Then, in 2016, The Australian revealed that DCNS (now called Naval Group), the French company building Australia’s new submarine fleet, had suffered a massive data breach. Documents detailing the design and defence capabilities of an Indian fleet it was building were stolen from the group’s offices. Patrick knew of the leak in 2013 but, when he raised his concerns with Defence, he was ignored. That ultimately led him to leak details of the breach to the media.

Patrick was lucky — when it came out that he revealed the data breach, his boss Xenophon backed him all the way.

“It is difficult for people to stand up and do those sorts of things,” Patrick said. “I was fortunate that I worked with Nick [Xenophon] … he was 100% onside with me.”

But others have been less fortunate. Richard Boyle, who disclosed abuses of power by the Australian Taxation Office now faces 161 years in prison. Witness K, and his lawyer Bernard Collaery face a highly secretive prosecution for revealing Australia’s bugging of Timor-Leste’s embassy.

It’s Patrick’s own experience that colours his support for people like Witness K and Boyle, who he says are “heroes”. Most people who take the often thankless step to release information do so with utmost care and do so out of a genuine desire to improve the functioning of democracy, rather than compromise national security.

“I’d argue that there are editors in this country, who are just as patriotic as people who serve in the defence force, or intelligence services,” Patrick said.

What can Patrick do in the Senate?

Patrick says improving transparency — reforming FOI laws and improving protections for whistleblowers and journalists is one of his priorities in the Senate. But he has obstacles coming at him from both sides of politics.

Canberra’s war on whistleblowers and information is bipartisan, the product of decades of co-operation between major parties to expand the national security state. It’s hard not to see the government’s (and Labor’s) newfound concern for press freedom post-raids as a disingenuous response to the news cycle.

Patrick believes that the structural realities of major parties make it difficult for politicians to agitate around transparency issues. Politicians are forced to toe the party line, and are too concerned with the cost to their political careers to agitate for a winding back of national security laws. By contrast, Patrick says Centre Alliance is smaller, and therefore better able to push an agenda on these issues.
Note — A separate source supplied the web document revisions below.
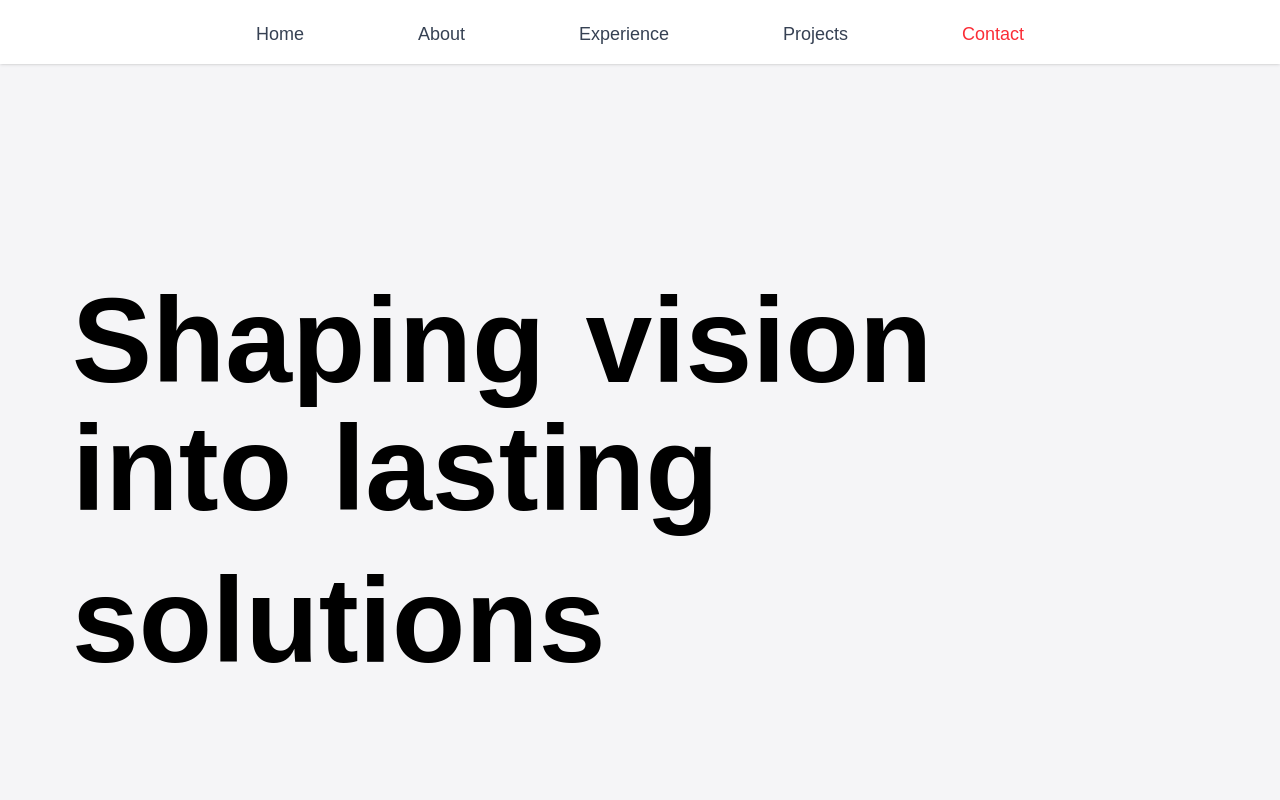
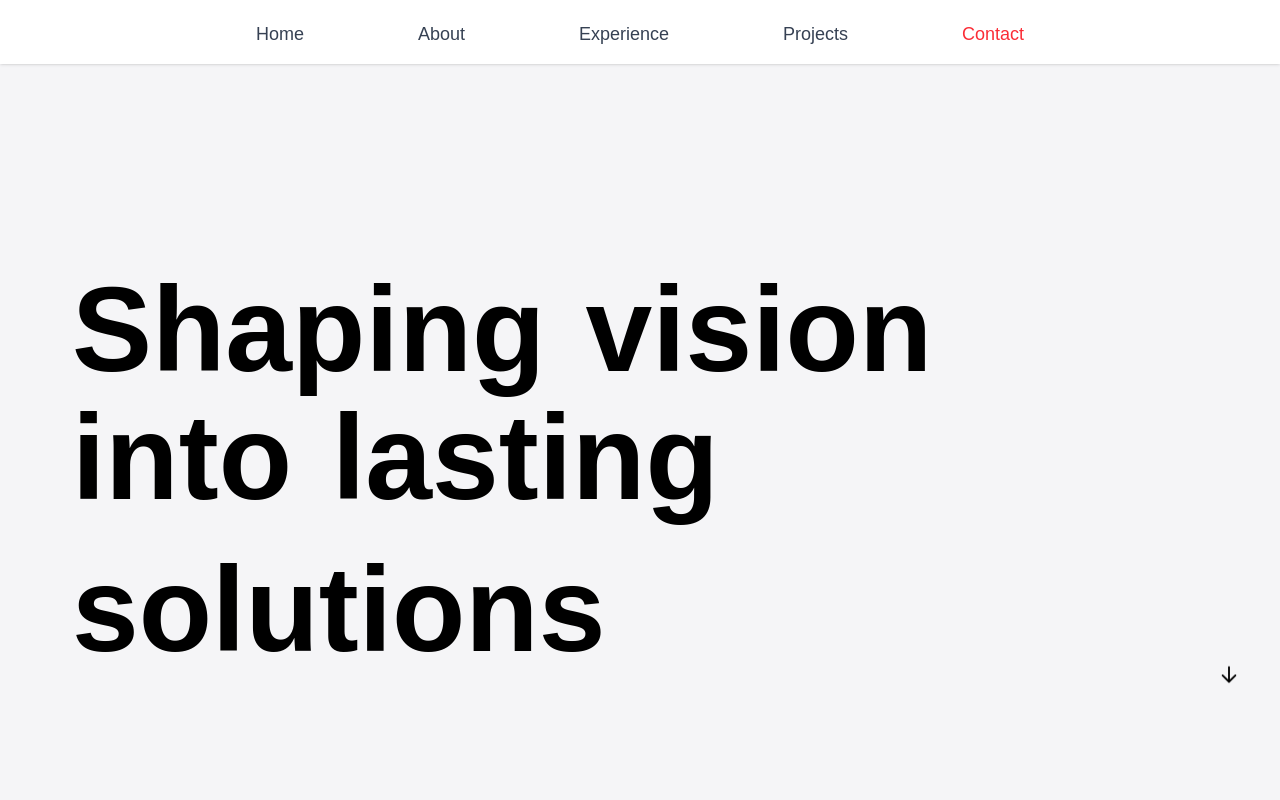
Before and after one commit to Sarthak-Kakkar-03/portfolio-website-v2, a React (Vite) app: page / in a window 1280 px wide. Shown: the top 800 px of the page. Built offline with nearby package versions, Linux system fonts and the light colour scheme.

Commit message:
minor fixed

```diff
--- a/src/App.jsx
+++ b/src/App.jsx
@@ -22,6 +22,7 @@ function App() {
         <Header/>
         <Section id='hero'><Hero/></Section>
         <Section id='about' className='flex items-start justify-center'><About/></Section>
+        <Section id='experience'></Section>
       </main>
     </div>
   )
--- a/src/components/About/About.jsx
+++ b/src/components/About/About.jsx
@@ -4,7 +4,7 @@ import paragraphs from "/src/data/about.json";
 const About = () => {
   return (
     <div className="text-matte flex flex-col gap-4">
-      <div className=" flex flex-col-reverse md:grid grid-cols-[75%_25%] p-2 gap-3">
+      <div className=" flex flex-col-reverse md:grid grid-cols-[75%_25%] p-2 gap-2 md:gap-6">
         <div
           className="flex flex-col justify-center items-center
         gap-2 flex-wrap
--- a/src/components/Hero/LetterExplosion/LetterCollision.jsx
+++ b/src/components/Hero/LetterExplosion/LetterCollision.jsx
@@ -1,22 +1,16 @@
 // LetterCollision.jsx
-'use client';
-import React, { useLayoutEffect, useRef } from 'react';
-import { gsap } from 'gsap';
-import { ScrollTrigger } from 'gsap/ScrollTrigger';
-import LetterDisplay from './LetterDisplay';
+"use client";
+import React, { useLayoutEffect, useRef } from "react";
+import { gsap } from "gsap";
+import { ScrollTrigger } from "gsap/ScrollTrigger";
+import LetterDisplay from "./LetterDisplay";
 
 gsap.registerPlugin(ScrollTrigger);
 
 // If your header is exactly 60px tall:
 const HEADER_H = 64;
 
-const lines = [
-  'Shaping',
-  'vision',
-  'into',
-  'lasting',
-  'solutions'
-];
+const lines = ["Shaping", "vision", "into", "lasting", "solutions"];
 
 export default function LetterCollision() {
   const ref = useRef(null);
@@ -30,7 +24,7 @@ export default function LetterCollision() {
     if (!container) return;
 
     const ctx = gsap.context(() => {
-      const letters = container.querySelectorAll('.letter');
+      const letters = container.querySelectorAll(".letter");
 
       // compute how far we need to move letters so they leave the screen
       const containerHeight = container.offsetHeight; // ≈ (100vh - 60px)
@@ -56,15 +50,15 @@ export default function LetterCollision() {
             // move UP so they scroll off the top
             y: -(1 - speed) * travel,
             rotation: rot,
-            ease: 'none',
+            ease: "none",
             immediateRender: false,
             scrollTrigger: {
               trigger: container,
               start: `top top+=${HEADER_H}`, // account for fixed header overlap
-              end: 'bottom top',             // when the bottom of section hits top of viewport
-              scrub: true,                   // smooth follow
-              invalidateOnRefresh: false     // keep cached randomness
-            }
+              end: "bottom top", // when the bottom of section hits top of viewport
+              scrub: true, // smooth follow
+              invalidateOnRefresh: false, // keep cached randomness
+            },
           }
         );
       });
@@ -72,8 +66,8 @@ export default function LetterCollision() {
 
     return () => {
       ctx.revert();
-      ScrollTrigger.getAll().forEach(t => t.kill());
-      gsap.killTweensOf('.letter');
+      ScrollTrigger.getAll().forEach((t) => t.kill());
+      gsap.killTweensOf(".letter");
       inited.current = false;
     };
   }, []);
@@ -84,7 +78,11 @@ export default function LetterCollision() {
       <section
         ref={ref}
         className="ml-8 flex flex-col justify-center items-start pb-8"
-        style={{ minHeight: `calc(100vh - ${HEADER_H}px)`, paddingTop: 24, paddingBottom: 24 }}
+        style={{
+          minHeight: `calc(100vh - ${HEADER_H}px)`,
+          paddingTop: 24,
+          paddingBottom: 24,
+        }}
       >
         <div className="mb-8">
           <div className="flex flex-wrap">
@@ -101,8 +99,25 @@ export default function LetterCollision() {
         <div className="flex flex-wrap">
           <LetterDisplay word={lines[4]} />
         </div>
+        <div className="hidden md:flex w-full justify-end
+        animate-bounce
+        ">
+          <svg
+            width="22px"
+            height="22px"
+            viewBox="0 0 24 24"
+            fill="none"
+            xmlns="http://www.w3.org/2000/svg"
+          >
+            <path
+              fillRule="evenodd"
+              clipRule="evenodd"
+              d="M12 3C12.5523 3 13 3.44772 13 4V17.5858L18.2929 12.2929C18.6834 11.9024 19.3166 11.9024 19.7071 12.2929C20.0976 12.6834 20.0976 13.3166 19.7071 13.7071L12.7071 20.7071C12.3166 21.0976 11.6834 21.0976 11.2929 20.7071L4.29289 13.7071C3.90237 13.3166 3.90237 12.6834 4.29289 12.2929C4.68342 11.9024 5.31658 11.9024 5.70711 12.2929L11 17.5858V4C11 3.44772 11.4477 3 12 3Z"
+              fill="#000000"
+            />
+          </svg>
+        </div>
       </section>
-
     </>
   );
 }
```
Also changed, not shown: src/assets/down-arrow-svgrepo-com.svg (added).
“One of the benefits of a smaller party is we’re not a party of government. We’re there as protectors who weigh into issues where others are silent.”

But Centre Alliance’s size comes with an obvious drawback: making actual change in sensitive areas will be hard. Patrick already points to some initial victories. Last year, the government passed a suite of laws beefing up protections for corporate whistleblowers. Patrick told Crikey he has received an undertaking from the government to introduce an equal whistleblower protection regime in the public sector and, with luck, there could be reform in the next three years.

That success could be incumbent on Patrick maintaining good relations with the government. Yesterday Home Affairs Minister Peter Dutton weighed in to Patrick and Pezzullo’s altercation, saying he sympathised with Pezzullo’s actions and labelled Patrick as someone who might “seek to misrepresent” the substance of their conversation. But Patrick has always been comfortable ruffling feathers, and making enemies when needed. 

“If I hadn’t made a few enemies, I’d feel I wasn’t doing my job properly.”